In fact, in the 18th century, many Britons were very familiar with the island over a period of 100 years or more – though sadly not exactly in a holiday context. Britain seized the island in 1708 during a war with Spain and France. It was considered critically important to British interests due to Mahon’s magnificent natural harbour.
Over the next century, the British lost and re-took the island twice before finally handing it back to Spain early in the 19th century, by which time its strategic naval importance had declined. During that lengthy period, many generations of British military personnel would have become very much enamoured of the island’s charm and they indeed left a lasting legacy themselves on Menorca.
Today in the local dialect you’ll find words such as:
- Winders – used for the Georgian sash windows still found in some houses;
- Saydbors – sideboards;
- Bifi – beef;
- Grevi – gravy;
- Xumaquer – Shoemaker.
You can see many other examples of that legacy in things such as the architecture of buildings and even cuisine (Menorcan chefs tend to use more dairy produce than other Balearic islanders). Today, around 5% of the island’s permanent population is British, though times on the island are noticeably quieter than in the 18th century!
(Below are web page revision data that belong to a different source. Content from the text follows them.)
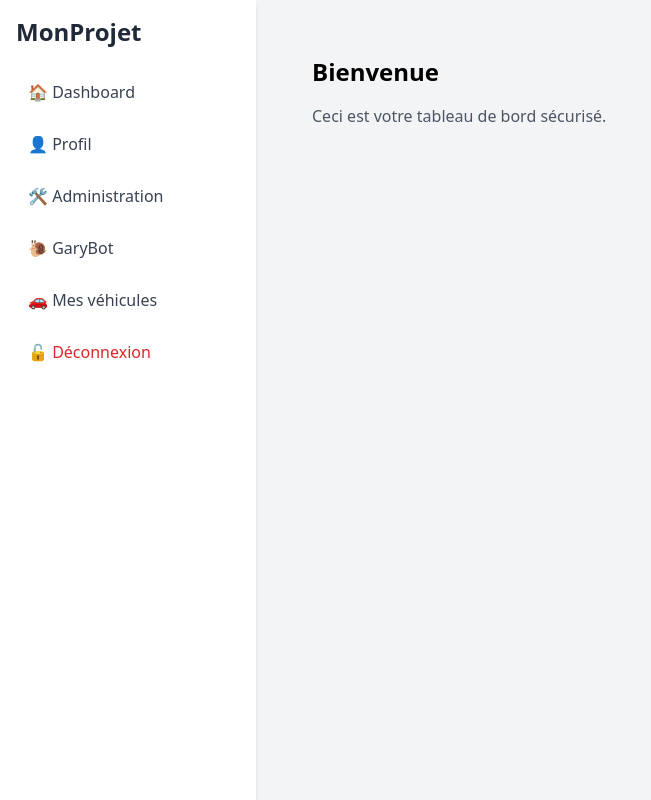
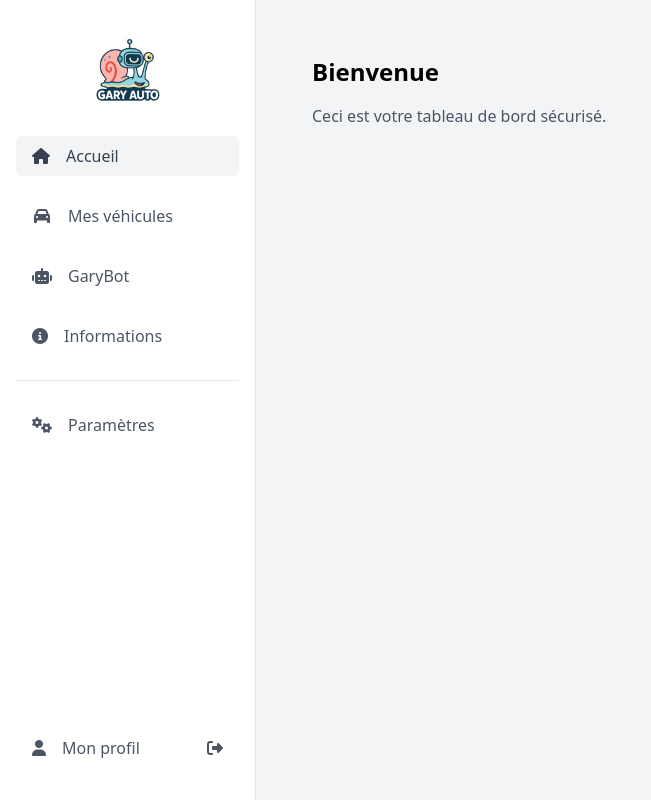
Before and after one commit to Hrivaux/GaryAuto, a Symfony app: template templates/home/index.html.twig in a window 1280 px wide. Shown: the whole page, without its empty margins (0-651 px from the left). Run offline with Twig, Linux system fonts and the light colour scheme; the template is opened without the code that fills it, so the values that code supplies are empty; some libraries are stand-ins or nearby versions.

Commit message:
add sidebar with TailwindCSS

```diff
--- a/templates/base.html.twig
+++ b/templates/base.html.twig
@@ -4,8 +4,9 @@
     <meta charset="UTF-8">
     <title>{% block title %}Mon Projet{% endblock %}</title>
     <script src="https://cdn.tailwindcss.com"></script>
+    <script src="https://kit.fontawesome.com/443d22af55.js" crossorigin="anonymous"></script>
 </head>
-<body class="flex bg-gray-100 min-h-screen">
+<body class="ml-64 h-screen overflow-y-auto flex bg-gray-100 min-h-screen">
 
     {% if not sidebar is defined or sidebar %}
         {% include 'partials/sidebar.html.twig' %}
@@ -15,5 +16,7 @@
         {% block body %}{% endblock %}
     </main>
 
+    {# GSAP (via CDN ou ton build) #}
+    <script src="https://cdnjs.cloudflare.com/ajax/libs/gsap/3.11.5/gsap.min.js"></script>
 </body>
 </html>
--- a/templates/partials/sidebar.html.twig
+++ b/templates/partials/sidebar.html.twig
@@ -1,27 +1,53 @@
-<aside class="w-64 bg-white shadow-md p-4 flex flex-col space-y-6 min-h-screen">
-    <div class="text-2xl font-semibold text-gray-800">
-        MonProjet
+<aside class="fixed top-0 left-0 flex flex-col w-64 h-screen px-4 py-8 overflow-y-auto bg-white border-r rtl:border-r-0 rtl:border-l dark:bg-gray-900 dark:border-gray-700">
+    <a href="{{ path('app_dashboard') }}" class="flex items-center justify-center">
+        <img class="size-20" src="{{ asset('assets/img/main-logo.png') }}" alt="">
+    </a>
+
+    <div class="flex flex-col justify-between flex-1 mt-6">
+        <nav>
+            <a class="flex items-center px-4 py-2 text-gray-700 bg-gray-100 rounded-md dark:bg-gray-800 dark:text-gray-200" href="{{ path('app_dashboard') }}">
+                <i class="fa-solid fa-house"></i>
+
+                <span class="mx-4 font-medium">Accueil</span>
+            </a>
+
+            <a class="flex items-center px-4 py-2 mt-5 text-gray-600 transition-colors duration-300 transform rounded-md dark:text-gray-400 hover:bg-gray-100 dark:hover:bg-gray-800 dark:hover:text-gray-200 hover:text-gray-700" href="{{ path('app_vehicle') }}">
+                <i class="fa-solid fa-car w-5 text-center"></i>
+
+                <span class="mx-4 font-medium">Mes véhicules</span>
+            </a>
+
+            <a class="flex items-center px-4 py-2 mt-5 text-gray-600 transition-colors duration-300 transform rounded-md dark:text-gray-400 hover:bg-gray-100 dark:hover:bg-gray-800 dark:hover:text-gray-200 hover:text-gray-700" href="{{ path('app_chat_bot') }}">
+                <i class="fa-solid fa-robot"></i>
+
+                <span class="mx-4 font-medium">GaryBot</span>
+            </a>
+
+            <a class="flex items-center px-4 py-2 mt-5 text-gray-600 transition-colors duration-300 transform rounded-md dark:text-gray-400 hover:bg-gray-100 dark:hover:bg-gray-800 dark:hover:text-gray-200 hover:text-gray-700" href="#">
+                <i class="fa-solid fa-circle-info"></i>
+
+                <span class="mx-4 font-medium">Informations</span>
+            </a>
+
+            <hr class="my-6 border-gray-200 dark:border-gray-600" />
+
+            <a class="flex items-center px-4 py-2 mt-5 text-gray-600 transition-colors duration-300 transform rounded-md dark:text-gray-400 hover:bg-gray-100 dark:hover:bg-gray-800 dark:hover:text-gray-200 hover:text-gray-700" href="#">
+                <i class="fa-solid fa-gears"></i>
+
+                <span class="mx-4 font-medium">Paramètres</span>
+            </a>
+        </nav>
+
+        <div class="flex items-center justify-between mt-6">
+                <a class="flex items-center px-4 py-2 mt-5 text-gray-600 transition-colors duration-300 transform rounded-md dark:text-gray-400 hover:bg-gray-100 dark:hover:bg-gray-800 dark:hover:text-gray-200 hover:text-gray-700" href="{{ path('app_profile') }}">
+                    <i class="fa-solid fa-user"></i>
+
+                    <span class="mx-4 font-medium">Mon profil</span>
+                </a>
+
+                <a class="flex items-center px-4 py-2 mt-5 text-gray-600 transition-colors duration-300 transform rounded-md dark:text-gray-400 hover:bg-gray-100 dark:hover:bg-gray-800 dark:hover:text-gray-200 hover:text-gray-700" href="{{ path('app_logout') }}">
+                    <i class="fa-solid fa-right-from-bracket my-1"></i>
+                </a>
+            </div>
     </div>
-
-    <nav class="flex flex-col space-y-3 text-gray-700">
-        <a href="{{ path('app_dashboard') }}" class="hover:bg-gray-100 rounded px-3 py-2 transition">
-            🏠 Dashboard
-        </a>
-        <a href="{{ path('app_profile') }}" class="hover:bg-gray-100 rounded px-3 py-2 transition">
-            👤 Profil
-        </a>
-        <a href="{{ path('app_admin') }}" class="hover:bg-gray-100 rounded px-3 py-2 transition">
-            🛠️ Administration
-        </a>
-        <a href="{{ path('app_chat_bot') }}" class="mt-auto hover:bg-gray-100 rounded px-3 py-2 transition">
-            🐌 GaryBot
-        </a>
-        <a href="{{ path('app_vehicle') }}" class="hover:bg-gray-100 rounded px-3 py-2 transition">
-            🚗 Mes véhicules
-        </a>
-        <a href="{{ path('app_logout') }}" class="mt-auto hover:bg-red-100 text-red-600 rounded px-3 py-2 transition">
-            🔓 Déconnexion
-        </a>
-
-    </nav>
 </aside>
```
Also changed, not shown: public/assets/img/main-logo.png (added).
It is a marvellous destination and many visitors are notably reluctant to consider going back home at the end of their Menorca holiday. You might end up being one of them!